Beckner believes pharmacists have an opportunity and an obligation to educate patients about vaccine safety and to dispel myths. “It’s a shame that there’s so much misinformation. Pharmacists and the pharmacy community really need to step up and be as vocal as the anti-vaccine movement has been,” he said.

Billy Chow, vice president of pharmacy at Washington-based Bartell Drugs, a 68-store chain that has been providing vaccinations for a quarter-century, agreed that pharmacists can play a monumental role in preventing such diseases as influenza or measles.

“Whether it’s lack of information or misinformation, some people are very skeptical about vaccinations. Pharmacists are easily accessible and can help educate those seeking answers, while debunking popular misinformation about vaccines,” Chow said. “Many people are unsure if they have ever received important vaccinations. CDC guidelines suggest revaccinating when in doubt.”

Mitchel Rothholz, APhA’s chief strategy officer, echoed Chow’s thoughts. “Part of the guidelines for pharmacy-based immunizations is for pharmacists to keep up to date with current recommendations so that they can address the myths and facts,” Rothholz said. “Pharmacists are able to take the information that emanates from the CDC and other reputable organizations and share those consistent messages with the public, and answer some of those questions that arise when there is misinformation.”

Beckner said that the CDC releases new guidelines each year regarding vaccines and age indications, and he also pointed to the Immunization Action Coalition as a good resource.
Yet pharmacists are not the only stakeholders aiming to educate patients about vaccines — drug manufacturers also are interested in spreading the word and raising awareness to increase immunization rates.

Sanofi is among the drug manufacturers that are stepping up to educate consumers about vaccines. “Sanofi is committed to numerous educational programs to help raise awareness about the importance of adult, adolescent and pediatric immunization, and has years of experience in sharing evidence-based practices that help improve vaccine acceptance and increase immunization rates,”said Julian Ritchey, head of public affairs and patient advocacy at Sanofi’s U.S. vaccines business. “We seek behavioral science and consumer research to inform our vaccine education and implementation strategies. We support ongoing educational initiatives to help address patient-provider communication gaps on vaccination and disease risks.”

GlaxoSmithKline, which makes shingles-prevention vaccine Shingrix, also is doing its part to educate patients. “Vaccines are studied extensively before, during and following licensure, and there is a vast body of scientific evidence that overwhelmingly supports their safety and impact in preventing serious and even life threatening infectious disease,” GSK said. “Through our government affairs and medical teams, we look to provide factual content about vaccine science and the value of vaccines to multiple social channels.”

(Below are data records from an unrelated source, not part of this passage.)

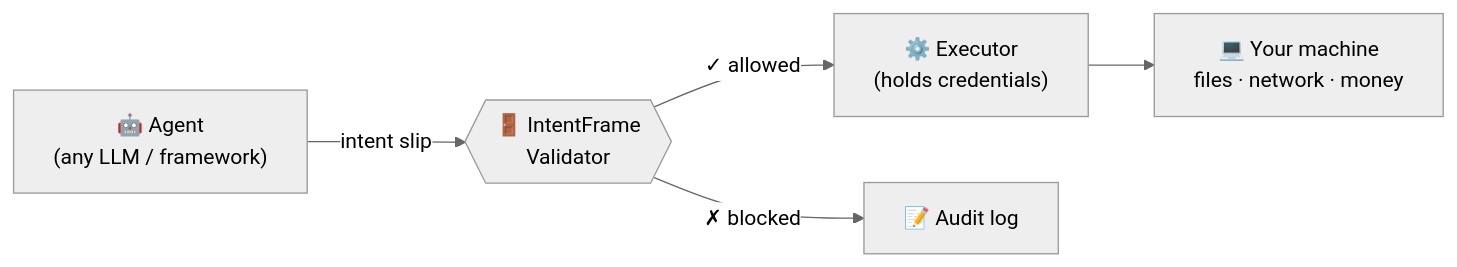
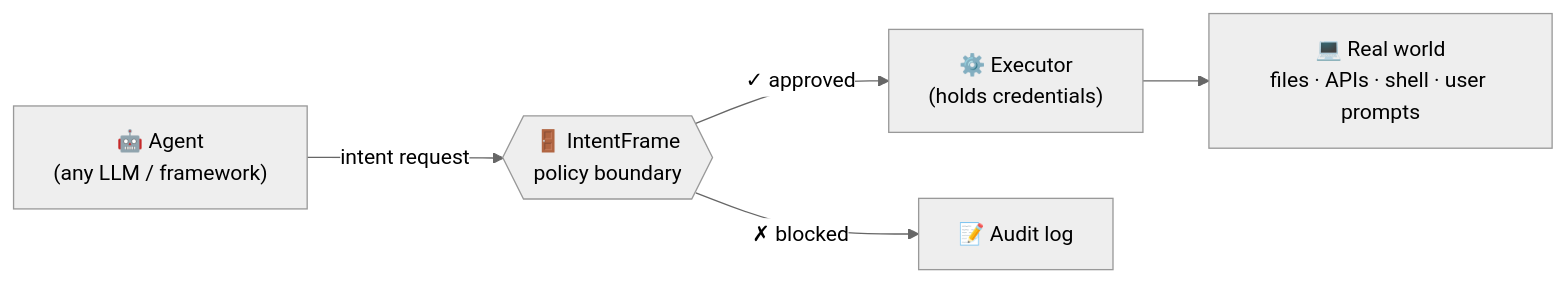
Before and after one commit to intentframe/intentframe: the first of 4 diagrams in README.md, drawn with Mermaid. The commit also changed other lines of this file, not shown here.

````diff
--- a/README.md
+++ b/README.md
@@ -61,8 +68,8 @@
 ```mermaid
 %%{init: {'theme':'neutral'}}%%
 flowchart LR
-    A["🤖 Agent<br/>(any LLM / framework)"] -->|"intent slip"| V{{"🚪 IntentFrame<br/>Validator"}}
-    V -->|"✓ allowed"| E["⚙️ Executor<br/>(holds credentials)"]
+    A["🤖 Agent<br/>(any LLM / framework)"] -->|"intent request"| V{{"🚪 IntentFrame<br/>policy boundary"}}
+    V -->|"✓ approved"| E["⚙️ Executor<br/>(holds credentials)"]
     V -->|"✗ blocked"| X["📝 Audit log"]
-    E --> S["💻 Your machine<br/>files · network · money"]
+    E --> S["💻 Real world<br/>files · APIs · shell · user prompts"]
 ```
````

Besides educating patients, manufacturers are hoping to provide resources for pharmacists — a goal that pharmacy technology companies share.

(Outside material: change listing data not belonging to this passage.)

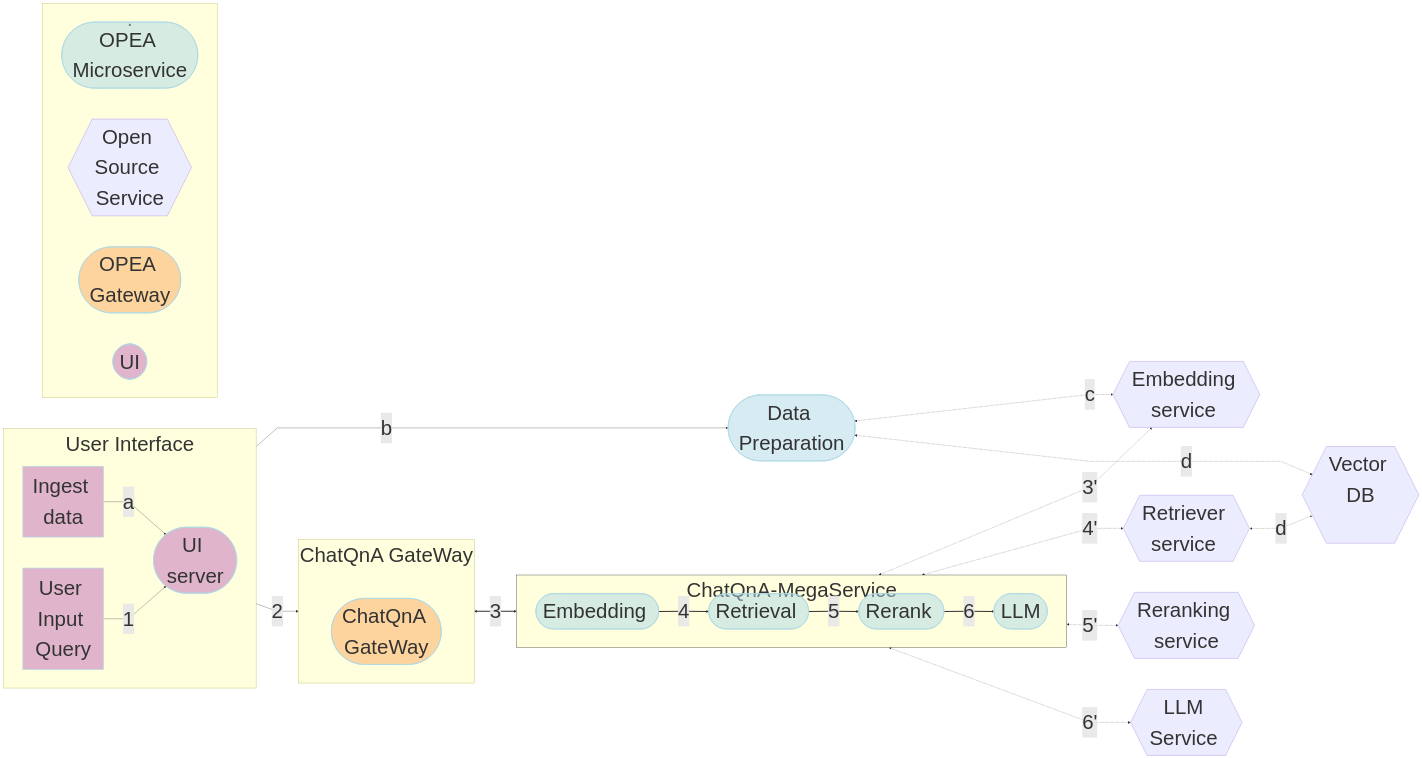
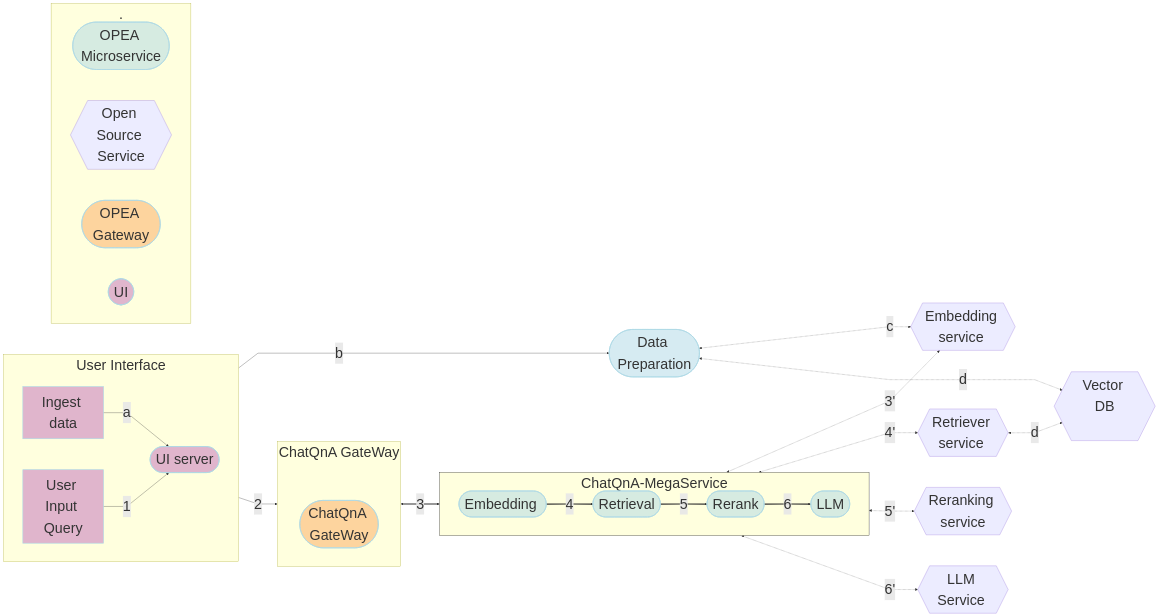
The diagram in ChatQnA/README.md (ctao456/GenAIExamples), drawn with Mermaid before and after one commit.

```diff
--- a/ChatQnA/README.md
+++ b/ChatQnA/README.md
@@ -20,7 +20,7 @@
     curve: linear
     useMaxWidth: true
   themeVariables:
-    fontSize: 66px
+    fontSize: 46px
 ---
 
 flowchart LR
```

GSK has a dedicated team made up of retail medical science liaisons who work to educate pharmacists about the company’s full vaccines portfolio.

“As part of our educational efforts, we also create and disseminate resources for pharmacists to use within the pharmacy and with their patients,” GSK said.

Sanofi and its VaxServe subsidiary also educate the pharmacy community about vaccine products, including clinical differences, safety and benefits through multiple channels. These include partnerships with professional organizations, publication and journal ads, training programs, and marketing material to help guide pharmacists’ discussions with consumers.

Pharmacy technology company Amplicare is playing a role in helping pharmacists increase the rate of vaccinations through Amplicare Assist, an in-workflow notification system. “When working on a patient profile in the pharmacy management system, pharmacists receive a notification about clinical